Eosinophilic Esophagitis (EoE) in children with Oesophageal Atresia-Tracheoesophageal Fistula (OA-TOF)
By Dr Usha Krishnan
Senior Paediatric Gastroenterologist
Director of Motility Services
Director of Tracheoesophageal Fistula Clinic Sydney Children's Hospital
Senior Conjoint Lecturer, School of Women's and Children's Health
University of New South Wales
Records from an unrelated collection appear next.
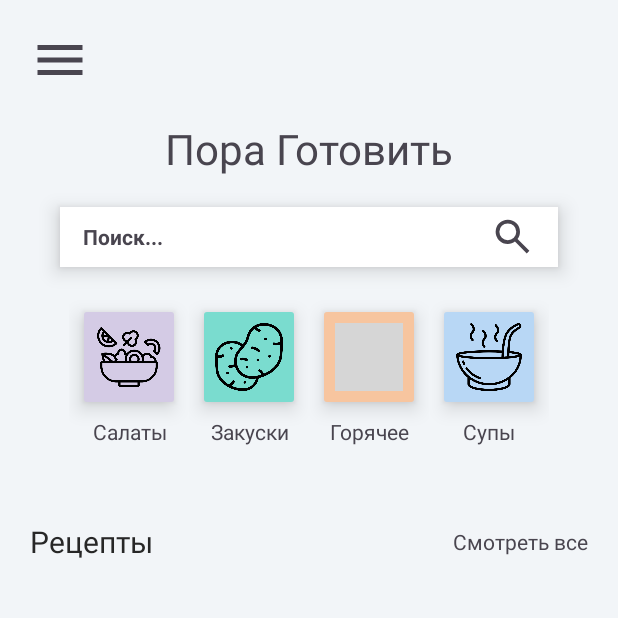
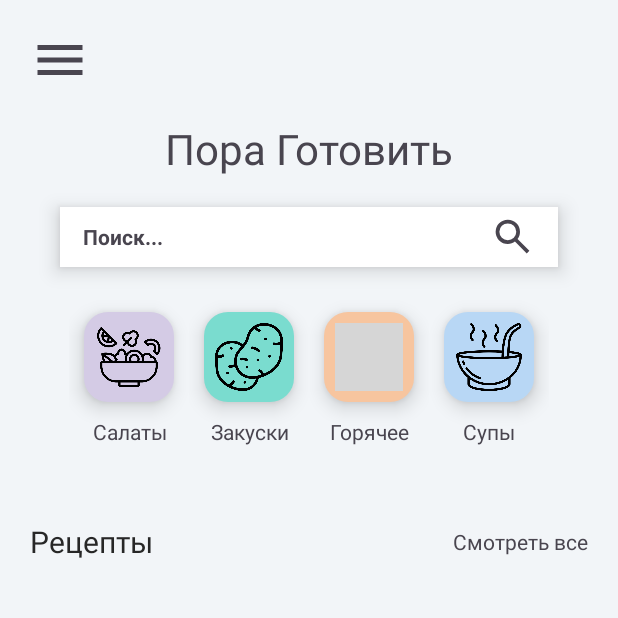
Before and after one commit to teenZzz/Delishes, an Android app: the MainScreen screen opened directly, with no data from a screen before it, on a phone screen of 412 x 824 dp, the top half of it. Run offline under Robolectric (Android 15) with nearby library versions, the phone set to English and light mode, and no system bars; Roboto replaces fonts that are not available here; grey boxes are pictures that could not be loaded.

Commit message:
Закруглил края у карточек

```diff
--- a/app/src/main/res/drawable/card1.xml
+++ b/app/src/main/res/drawable/card1.xml
@@ -2,7 +2,7 @@
 <shape xmlns:android="http://schemas.android.com/apk/res/android">
 
     <corners
-        android:radius="2dp"/>
+        android:radius="16dp"/>
     <solid
         android:color="#d4cbe5"/>
 
--- a/app/src/main/res/drawable/card2.xml
+++ b/app/src/main/res/drawable/card2.xml
@@ -2,7 +2,7 @@
 <shape xmlns:android="http://schemas.android.com/apk/res/android">
 
     <corners
-        android:radius="2dp"/>
+        android:radius="16dp"/>
     <solid
         android:color="#7adccf"/>
 
--- a/app/src/main/res/drawable/card3.xml
+++ b/app/src/main/res/drawable/card3.xml
@@ -2,7 +2,7 @@
 <shape xmlns:android="http://schemas.android.com/apk/res/android">
 
     <corners
-        android:radius="2dp"/>
+        android:radius="16dp"/>
     <solid
         android:color="#f7c59f"/>
 
--- a/app/src/main/res/drawable/card4.xml
+++ b/app/src/main/res/drawable/card4.xml
@@ -2,7 +2,7 @@
 <shape xmlns:android="http://schemas.android.com/apk/res/android">
 
     <corners
-        android:radius="2dp"/>
+        android:radius="16dp"/>
     <solid
         android:color="#b8d7f5"/>
 
--- a/app/src/main/res/layout/activity_main_screen.xml
+++ b/app/src/main/res/layout/activity_main_screen.xml
@@ -90,6 +90,7 @@
                     android:layout_width="60dp"
                     android:layout_height="60dp"
                     android:layout_margin="10dp"
+
                     android:background="@drawable/card1"
                     android:elevation="8dp">
 
```
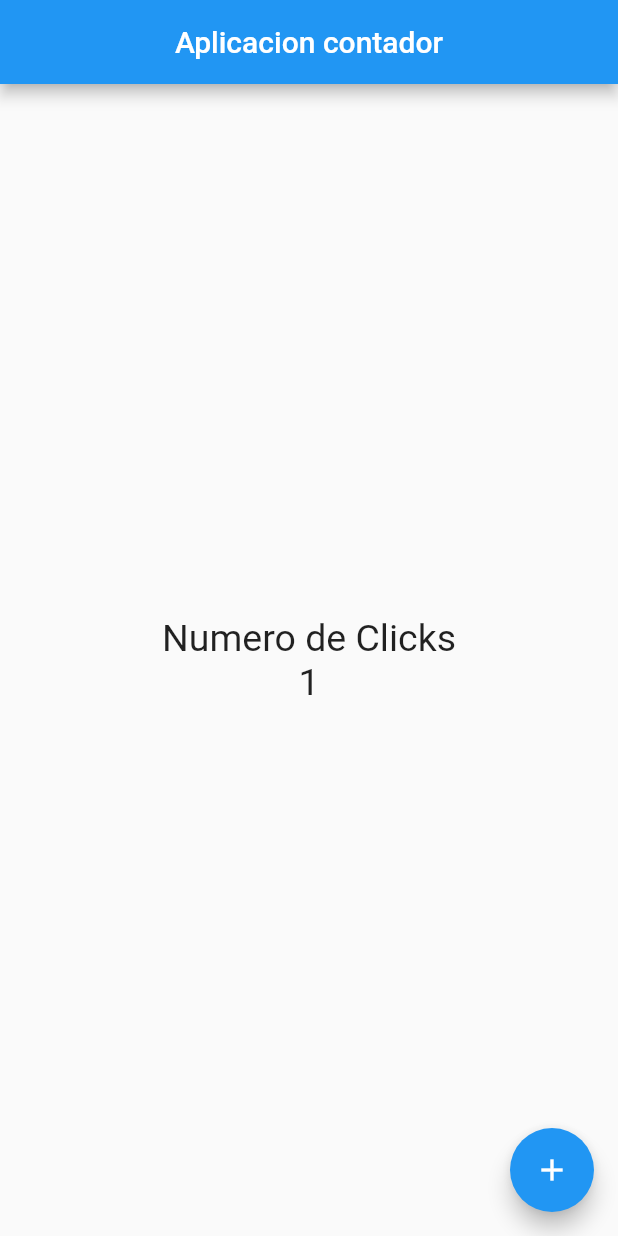
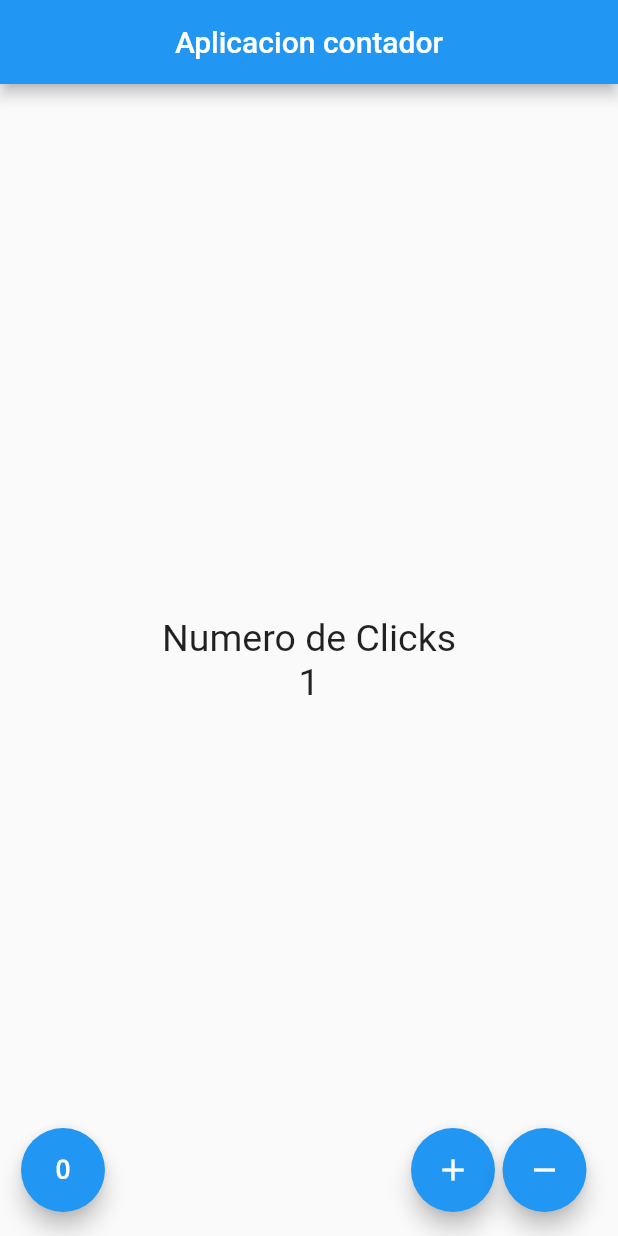
Before and after one commit to rodrigoh00per/Ejemplo_Contador_Flutter, a Flutter app: the screen it shows after launch, after a tap on the "add" icon, on a phone screen of 412 x 824 dp. Run offline on Flutter 3.47's test engine with Material 2 defaults, Android fonts, the phone set to English and light mode, and no system bars.

Commit message:
Cambios finales al contador

```diff
--- a/lib/src/contador_page.dart
+++ b/lib/src/contador_page.dart
@@ -29,15 +29,54 @@ class _ContadorPageState extends State<ContadorPage> {
           ],
         ),
       ),
-      floatingActionButton: FloatingActionButton(
-        child: Icon(Icons.add),
-        onPressed: () {
-          setState(() {
-            this._contador++;
-          });
-        },
-      ),
-      floatingActionButtonLocation: FloatingActionButtonLocation.endFloat,
+      floatingActionButton: this._crearBotones(),
     );
   }
+
+  Widget _crearBotones() {
+    return Row(
+      mainAxisAlignment: MainAxisAlignment.end,
+      children: <Widget>[
+        SizedBox(
+          width: 30,
+        ),
+        FloatingActionButton(
+          child: Icon(Icons.exposure_zero), //este es el de resetear a 0
+          onPressed: this.reset,
+        ),
+        Expanded(
+          child: SizedBox(),
+        ),
+        FloatingActionButton(
+          child: Icon(Icons.add),
+          onPressed: this.sumar,
+        ),
+        SizedBox(
+          width: 5,
+        ),
+        FloatingActionButton(
+          child: Icon(Icons.remove),
+          onPressed: this.restar,
+        ),
+        SizedBox(
+          width: 5,
+        ),
+      ],
+    );
+  }
+
+  void sumar() {
+    setState(() => this._contador++);
+  }
+
+  void restar() {
+    if (this._contador == 0) {
+    } else {
+      setState(() => this._contador--);
+    }
+  }
+
+  void reset() {
+    setState(() => this._contador = 0);
+  }
 }
```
Oesophageal atresia-tracheoesophageal fistula (OA-TOF) is a rare congenital anomaly of the digestive tract with an incidence of 1 in 2500 live births. In Oesophageal atresia (OA) a section of the oesophagus (gullet or food pipe) has not formed properly and therefore the oesophagus is not one continuous tube but has two unconnected parts; an upper pouch and a lower segment. This means the saliva and food cannot pass from the mouth into the stomach as it becomes stuck in the upper blind-ending pouch. Most babies will present at birth with an inability to swallow their secretions. Most babies with OA will also be born with an abnormal connection or 'fistula' between the food pipe (oesophagus) and the windpipe (trachea) which causes air to pass from the windpipe to the stomach and stomach juices to reflux rom the stomach to the lungs both which cause breathing difficulties and dusky episodes soon after birth. Despite improvement in surgical techniques resulting in almost a 100% survival rate, there is a significant long-term gastrointestinal morbidity associated with this condition. All patients have a degree of oesophageal dysmotility that predisposes them to gastroesophageal reflux disease, and often require anti reflux surgery (fundoplication). There is also a high incidence of swallowing difficulties (dysphagia) secondary to oesophageal dysmotility, food getting stuck (impaction), strictures, feeding difficulties, and failure to thrive. Eosinophilic esophagitis (EoE) is an allergic inflammatory condition of the oesophagus that requires more than 15 eosinophils per high power field (HPF) on oesophageal biopsy for it's diagnosis. The symptoms of EoE in children can be similar to those experienced by OA-TOF children and can include swallowing difficulties, food getting stuck, feeding difficulties and vomiting. The association and coexistence of EA and EoE has not been widely reported in the English literature. Recent studies report a higher prevalence of Eosinophilic Esophagitis in OA-TOF patients compared to the general population. The largest reported number was in the study conducted in our own group of OA-TOF patients in Sydney Children's Hospital (SCH) multidisciplinary clinic for OA-TOF patients which reported a 17% incidence. This is significantly greater than the reported incidence of EoE in the general pediatric population, of 1 in 10 000 children.
The etiology of the higher incidence of EoE in the OA-TOF cohort is multifactorial. It has been postulated that underlying genetic abnormalities may not only lead to congital malformations of both the lung and esophagus but also might predispose to EoE. Reflux may also play a role in the pathophysiology of EoE as acid peptic mucosal injury may impair the mucosal barrier function of the oesophagus allowing food allergens to enter the subepithelial layer and induce eosinophilic inflammation in the oesophagus. Oesophageal motility disturbances are common after OA-TOF repair, which could result in prolonged exposure to potential allergens in the already-damaged mucosa thereby increasing the risk of local sensitization to potential food allergens. Prolonged exposure to anti reflux acid suppressive medication from birth in OA-TOF children may also potentially increase the risk for allergic sensitization to food allergens.
Identifying EoE in OA-TOF patients is integral to management, as EoE can present with similar symptoms as reflux, and long-term complications of untreated EoE include dysphagia, food impaction and strictures. In our study, compared to OA-TOF patients without EoE, OA-TOF patients with EoE had a significantly higher incidence of symptoms of vomiting, dysphagia, strictures and gastrostomy for feeding difficulties.
Diagnosis of EoE in OA-TOF patients is similar to that in the general population and requires the presence of >15 eosinophils/High Powered Field in oesophageal biopsies. Multiple esophageal biopsies need to be taken in keeping with standard guidelines for diagnosis of EoE, as EoE is a patchy disease process, and also because, on endoscopy, the typical endoscopic findings of EoE - namely furrows and white exudates - may not be seen in all OA-TOF patients.
There is no evidence that the treatment and management of EoE in EA patients should be different from other children. Therefore current recommendations for treatment of EoE (six food elimination diet, elemental feeds, swallowed topical steroids- Fluticazone or Budesonide slurry) in the general population should be followed in OA-TOF patients. A follow up study from our group at SCH looking at efficacy of treatment of EoE in the OA-TOF population found an improvement, not only in histology, with a significant reduction in the intraepithelial eosinophil count, but also in symptoms of dysphagia (swallowing difficulties), reflux, prevalence of strictures, and need for dilations.